Directions for this task :: What lines in the following entries hold the word "teavm"? Copy each one.

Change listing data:
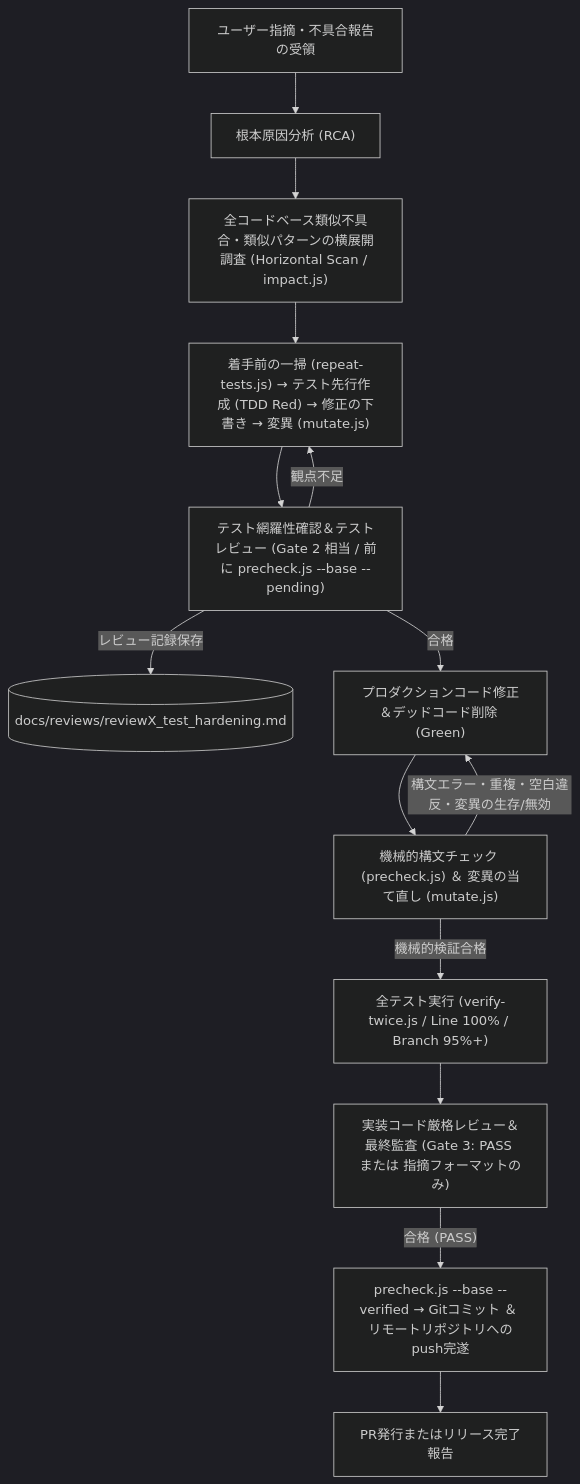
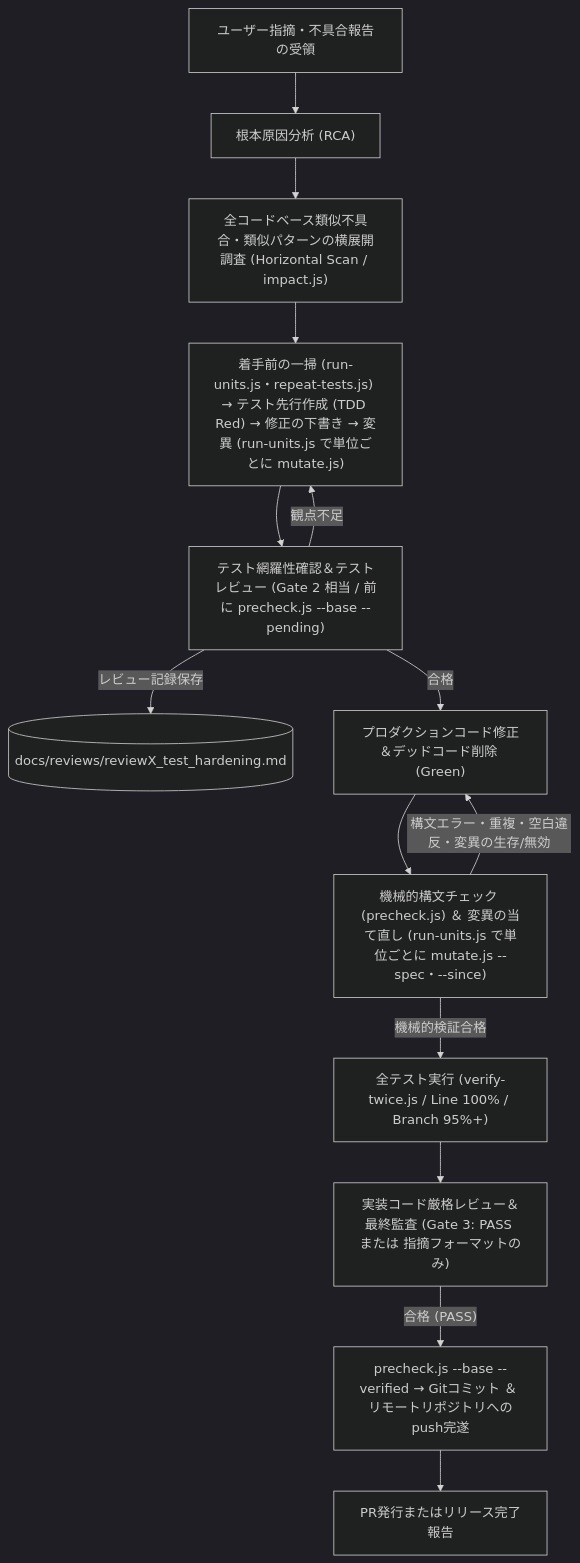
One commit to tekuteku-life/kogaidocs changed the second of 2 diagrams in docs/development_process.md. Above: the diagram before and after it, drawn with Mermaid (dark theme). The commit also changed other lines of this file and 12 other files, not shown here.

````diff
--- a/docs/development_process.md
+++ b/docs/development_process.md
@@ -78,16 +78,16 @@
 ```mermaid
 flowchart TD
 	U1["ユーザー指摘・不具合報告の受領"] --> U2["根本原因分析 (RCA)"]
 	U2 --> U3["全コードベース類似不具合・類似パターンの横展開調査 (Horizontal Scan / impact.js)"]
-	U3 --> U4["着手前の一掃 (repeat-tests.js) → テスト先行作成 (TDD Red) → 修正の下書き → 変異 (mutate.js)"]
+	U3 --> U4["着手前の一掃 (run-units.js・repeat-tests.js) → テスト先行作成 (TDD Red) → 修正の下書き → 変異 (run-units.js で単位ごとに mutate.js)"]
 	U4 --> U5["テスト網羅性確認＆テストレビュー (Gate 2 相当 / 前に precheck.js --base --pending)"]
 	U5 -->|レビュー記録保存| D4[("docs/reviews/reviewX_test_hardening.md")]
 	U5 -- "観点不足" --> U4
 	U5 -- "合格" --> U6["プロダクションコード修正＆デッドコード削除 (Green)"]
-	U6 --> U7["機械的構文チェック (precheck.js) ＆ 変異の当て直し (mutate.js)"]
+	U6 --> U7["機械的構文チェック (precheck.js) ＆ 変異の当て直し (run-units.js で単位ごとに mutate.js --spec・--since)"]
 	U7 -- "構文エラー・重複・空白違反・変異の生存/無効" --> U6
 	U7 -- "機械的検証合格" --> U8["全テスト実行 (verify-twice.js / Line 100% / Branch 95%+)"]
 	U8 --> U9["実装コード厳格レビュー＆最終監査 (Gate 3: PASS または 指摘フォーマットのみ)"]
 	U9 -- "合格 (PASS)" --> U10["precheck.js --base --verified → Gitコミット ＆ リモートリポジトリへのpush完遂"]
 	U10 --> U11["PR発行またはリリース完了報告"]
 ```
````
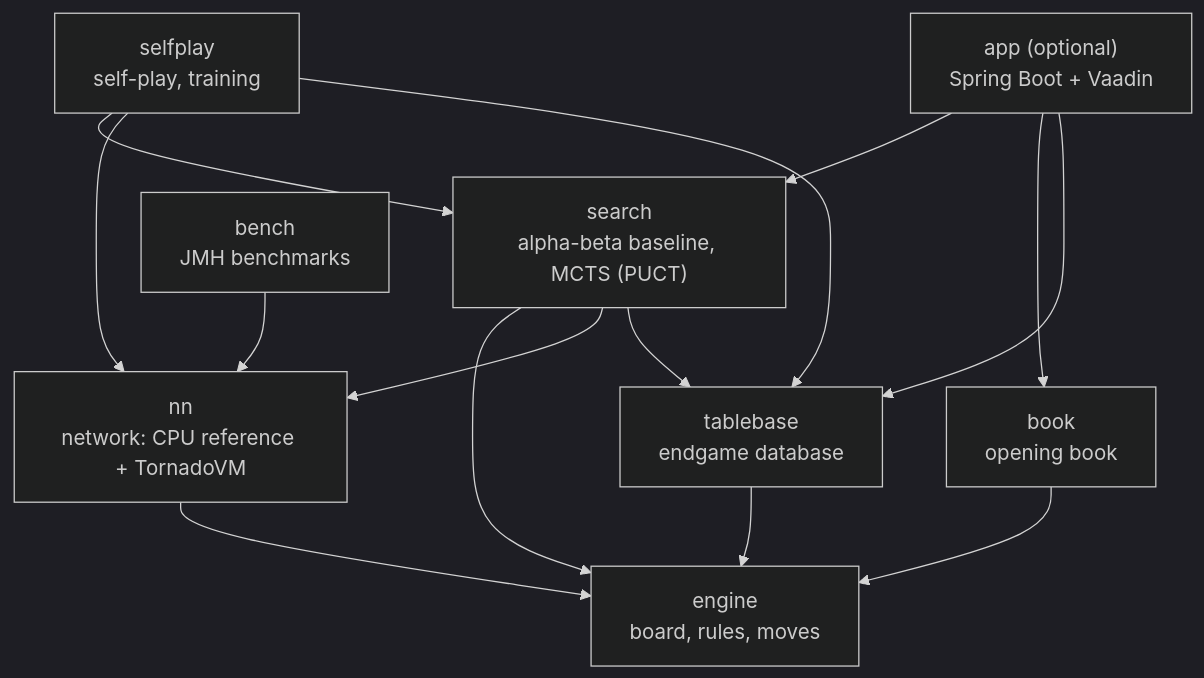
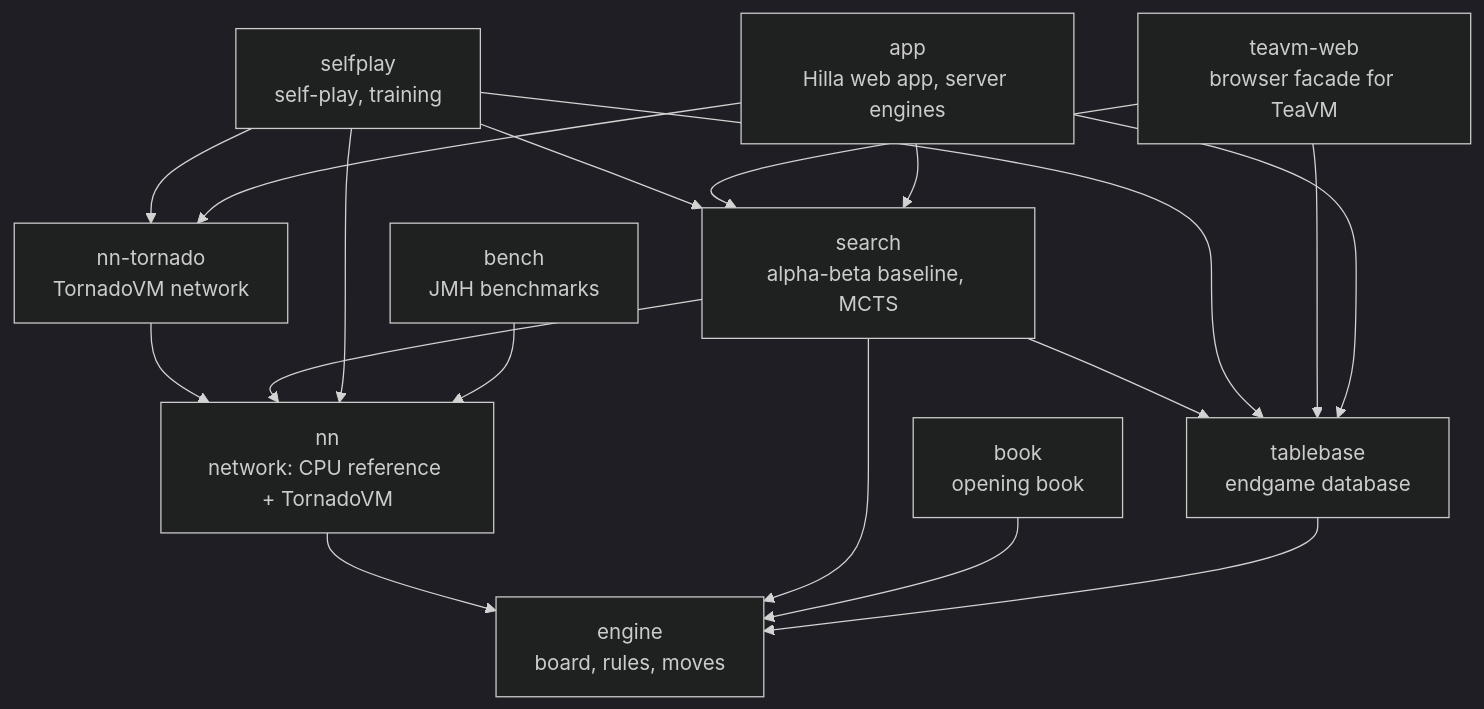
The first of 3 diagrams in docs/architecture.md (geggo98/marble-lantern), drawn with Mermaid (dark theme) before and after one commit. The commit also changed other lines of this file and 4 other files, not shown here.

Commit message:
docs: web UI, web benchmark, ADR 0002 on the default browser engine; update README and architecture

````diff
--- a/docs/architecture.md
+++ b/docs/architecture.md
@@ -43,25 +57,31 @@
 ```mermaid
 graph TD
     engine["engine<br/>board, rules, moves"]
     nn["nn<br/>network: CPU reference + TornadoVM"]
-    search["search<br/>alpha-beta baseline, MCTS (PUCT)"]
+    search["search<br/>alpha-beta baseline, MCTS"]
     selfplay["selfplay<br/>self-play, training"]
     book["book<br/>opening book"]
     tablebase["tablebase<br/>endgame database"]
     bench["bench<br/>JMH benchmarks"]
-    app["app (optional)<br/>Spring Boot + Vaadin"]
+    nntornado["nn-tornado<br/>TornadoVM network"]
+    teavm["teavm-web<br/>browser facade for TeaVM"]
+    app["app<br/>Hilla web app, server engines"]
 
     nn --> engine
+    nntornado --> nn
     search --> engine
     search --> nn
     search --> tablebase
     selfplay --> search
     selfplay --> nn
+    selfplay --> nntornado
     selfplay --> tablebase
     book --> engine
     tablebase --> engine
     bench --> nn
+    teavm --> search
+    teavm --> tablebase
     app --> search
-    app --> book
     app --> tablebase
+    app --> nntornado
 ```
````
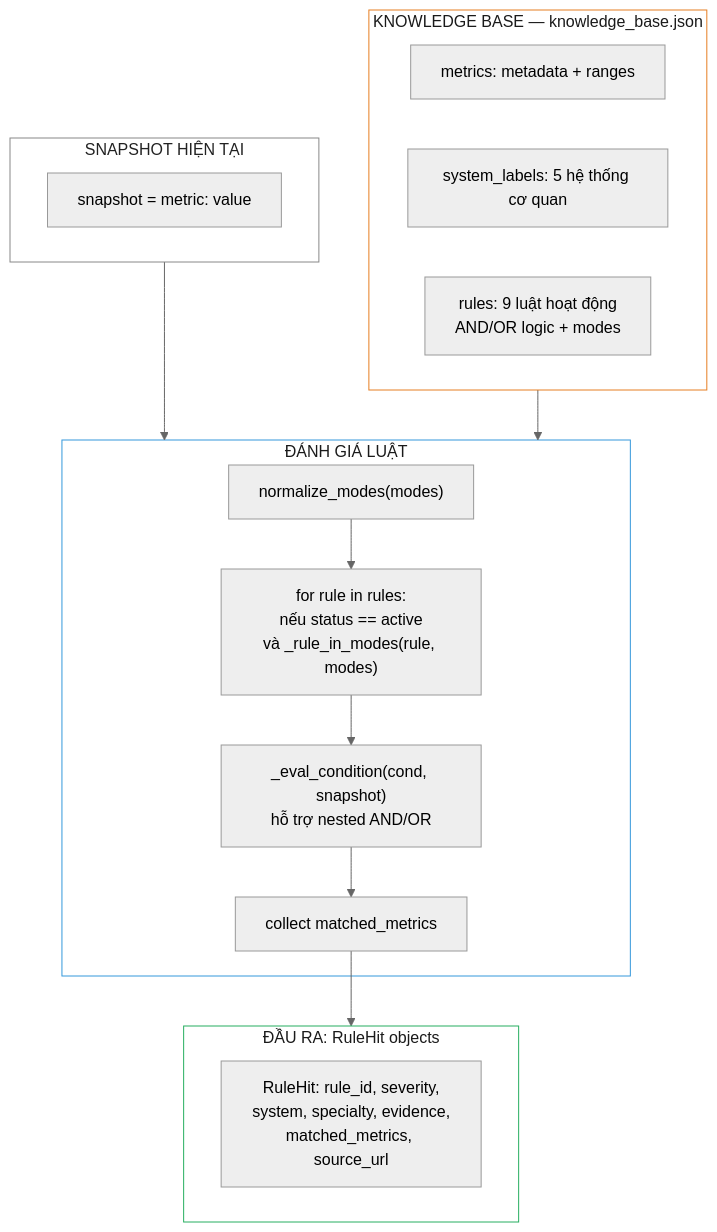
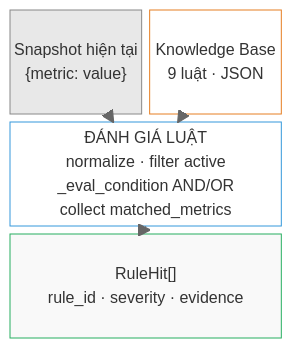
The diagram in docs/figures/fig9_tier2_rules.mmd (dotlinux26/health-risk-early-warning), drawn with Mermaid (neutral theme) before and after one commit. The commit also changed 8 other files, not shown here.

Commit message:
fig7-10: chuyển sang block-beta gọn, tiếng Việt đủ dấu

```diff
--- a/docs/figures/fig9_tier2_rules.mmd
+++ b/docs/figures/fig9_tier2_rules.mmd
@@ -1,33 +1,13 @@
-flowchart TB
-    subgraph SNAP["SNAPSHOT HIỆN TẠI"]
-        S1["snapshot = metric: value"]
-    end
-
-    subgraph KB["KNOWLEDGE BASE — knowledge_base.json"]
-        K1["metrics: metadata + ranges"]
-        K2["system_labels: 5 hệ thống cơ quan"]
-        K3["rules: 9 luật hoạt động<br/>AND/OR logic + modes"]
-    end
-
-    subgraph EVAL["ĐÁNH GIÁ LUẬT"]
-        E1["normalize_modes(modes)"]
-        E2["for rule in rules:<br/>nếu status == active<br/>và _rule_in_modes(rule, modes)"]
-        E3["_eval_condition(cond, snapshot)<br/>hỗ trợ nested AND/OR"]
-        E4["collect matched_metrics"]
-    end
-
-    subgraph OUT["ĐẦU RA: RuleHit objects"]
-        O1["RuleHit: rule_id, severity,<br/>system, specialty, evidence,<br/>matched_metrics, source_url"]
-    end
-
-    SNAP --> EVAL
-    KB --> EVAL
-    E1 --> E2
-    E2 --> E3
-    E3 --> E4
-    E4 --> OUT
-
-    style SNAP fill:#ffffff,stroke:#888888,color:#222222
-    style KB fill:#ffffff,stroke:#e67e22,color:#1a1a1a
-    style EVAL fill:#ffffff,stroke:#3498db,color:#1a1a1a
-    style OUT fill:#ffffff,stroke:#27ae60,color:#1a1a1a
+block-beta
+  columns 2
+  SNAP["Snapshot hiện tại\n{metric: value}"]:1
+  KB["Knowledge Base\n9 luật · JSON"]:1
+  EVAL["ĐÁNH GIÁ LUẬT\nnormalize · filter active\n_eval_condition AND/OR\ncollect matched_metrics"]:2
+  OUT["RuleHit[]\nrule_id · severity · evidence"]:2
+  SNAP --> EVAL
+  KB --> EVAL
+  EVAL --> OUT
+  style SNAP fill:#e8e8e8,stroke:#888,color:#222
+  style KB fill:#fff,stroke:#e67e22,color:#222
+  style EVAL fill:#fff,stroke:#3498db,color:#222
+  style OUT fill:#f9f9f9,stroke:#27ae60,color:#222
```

Solution to this task ::
+    teavm["teavm-web<br/>browser facade for TeaVM"]
+    teavm --> search
+    teavm --> tablebase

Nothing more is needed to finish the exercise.